The American Freedom Law Center (AFLC) has joined forces with former Reagan administration officials to defend the well-known slogan, “Peace through Strength,” which was popularized by the former President as he led America to victory in the Cold War. The slogan is now in the midst of a trademark dispute that has engulfed Washington, D.C. As a result, several former friends and aides of Reagan are fighting – with AFLC’s legal assistance – to preserve the President’s legacy from a “fraudulent misrepresentation.”
Last year, the American Security Council Foundation (ASCF), a small policy organization based in Washington, D.C., trademarked the popular Reagan slogan in spite of its widespread usage. ASCF, whose operations have been nearly dormant for over two decades, subsequently threatened to sue any individual or organization that used the slogan without their express permission.
This past October, ASCF filed a federal lawsuit against the Center for Security Policy (CSP), a national security think tank headed by Frank Gaffney, the former Assistant Secretary of Defense for International Security Policy in the Reagan administration. CSP, through its agenda of promoting America as a force for maintaining peace and stability around the world, has used the slogan for years, as have many other organizations. Indeed, the United States Navy designated “Peace through Strength” as the official motto of the Nimitz-class aircraft carrier, the USS Ronald Reagan.

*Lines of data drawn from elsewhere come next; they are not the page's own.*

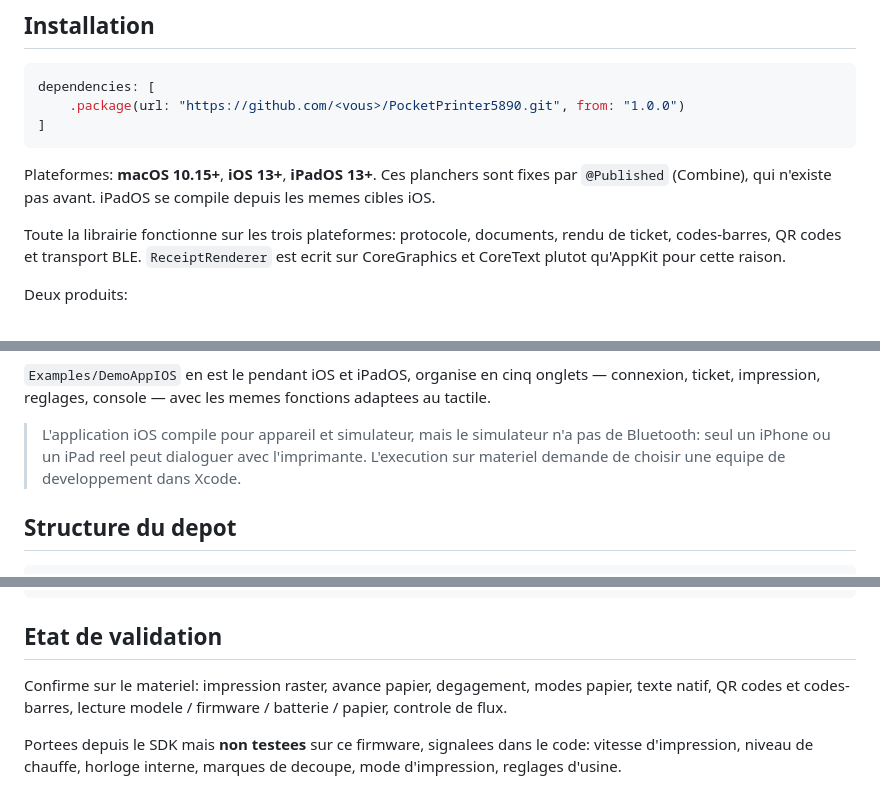
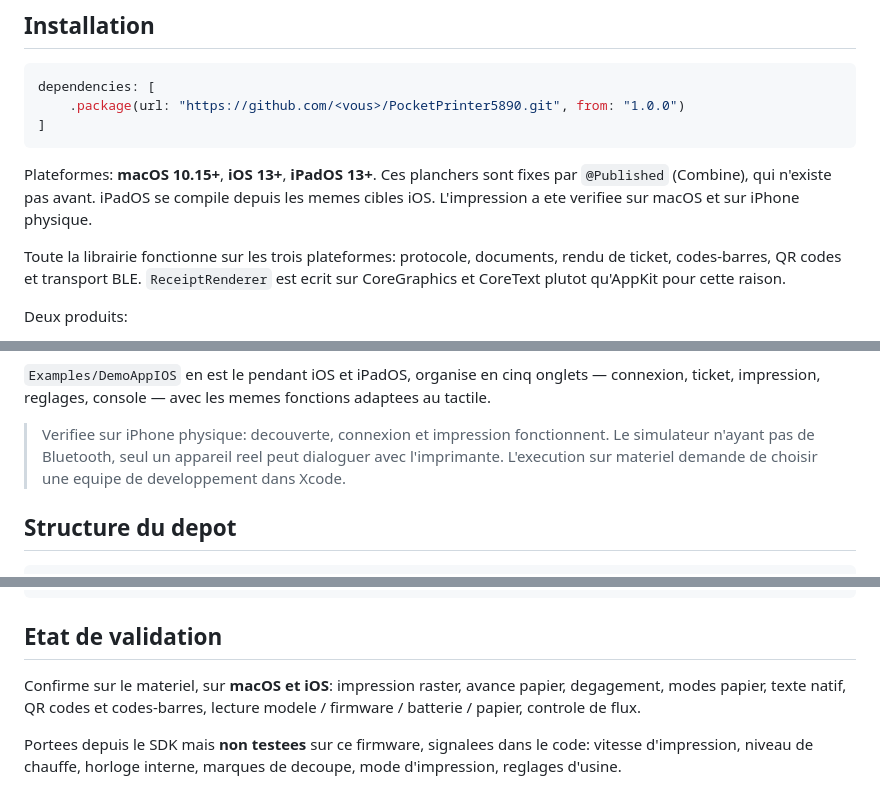
Before and after one commit to dimer47/PocketPrinter5890, a Markdown page: PocketPrinter5890/README_FR.md, 3 parts joined by grey strips. Rendered like a GitHub page.

```diff
--- a/PocketPrinter5890/README_FR.md
+++ b/PocketPrinter5890/README_FR.md
@@ -79,7 +79,8 @@ dependencies: [
 
 Plateformes: **macOS 10.15+**, **iOS 13+**, **iPadOS 13+**. Ces planchers sont
 fixes par `@Published` (Combine), qui n'existe pas avant. iPadOS se compile
-depuis les memes cibles iOS.
+depuis les memes cibles iOS. L'impression a ete verifiee sur macOS et sur
+iPhone physique.
 
 Toute la librairie fonctionne sur les trois plateformes: protocole,
 documents, rendu de ticket, codes-barres, QR codes et transport BLE.
@@ -242,10 +243,10 @@ sans toucher aux reglages du systeme.
 onglets — connexion, ticket, impression, reglages, console — avec les memes
 fonctions adaptees au tactile.
 
-> L'application iOS compile pour appareil et simulateur, mais le simulateur
-> n'a pas de Bluetooth: seul un iPhone ou un iPad reel peut dialoguer avec
-> l'imprimante. L'execution sur materiel demande de choisir une equipe de
-> developpement dans Xcode.
+> Verifiee sur iPhone physique: decouverte, connexion et impression
+> fonctionnent. Le simulateur n'ayant pas de Bluetooth, seul un appareil reel
+> peut dialoguer avec l'imprimante. L'execution sur materiel demande de
+> choisir une equipe de developpement dans Xcode.
 
 ## Structure du depot
 
@@ -277,9 +278,9 @@ swift test
 
 ## Etat de validation
 
-Confirme sur le materiel: impression raster, avance papier, degagement, modes
-papier, texte natif, QR codes et codes-barres, lecture modele / firmware /
-batterie / papier, controle de flux.
+Confirme sur le materiel, sur **macOS et iOS**: impression raster, avance
+papier, degagement, modes papier, texte natif, QR codes et codes-barres,
+lecture modele / firmware / batterie / papier, controle de flux.
 
 Portees depuis le SDK mais **non testees** sur ce firmware, signalees dans le
 code: vitesse d'impression, niveau de chauffe, horloge interne, marques de
```
Also changed, not shown: PocketPrinter5890/README.md (+9 -7 lines), PocketPrinter5890/docs/PROTOCOL_SPEC.md (+1 -1 lines).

This past week, AFLC, which is representing CSP, responded to ASCF’s lawsuit with counterclaims, asserting that ASCF has engaged in “a scheme of fraudulent misrepresentation” by making a “sworn statement” to the US Patent and Trademark Office (USPTO) that was “materially false.” Furthermore, AFLC asserted that ASCF acted in “bad faith” and “recklessly disregarded the facts,” and was “purposefully misrepresenting material facts to the USPTO” when it applied for the trademark.
AFLC Co-Founder and Senior Counsel David Yerushalmi, who also serves as CSP’s General Counsel, commented: “ASCF’s claim to a trademark is simply absurd. Under this claim, even the Republican Party would have to seek ASCF’s permission to identify “Peace through Strength” in its party platform. This slogan, which is now part of the history books, has no right to be trademarked by anyone, much less by an organization that is abusing President Reagan’s legacy for promotional purposes.”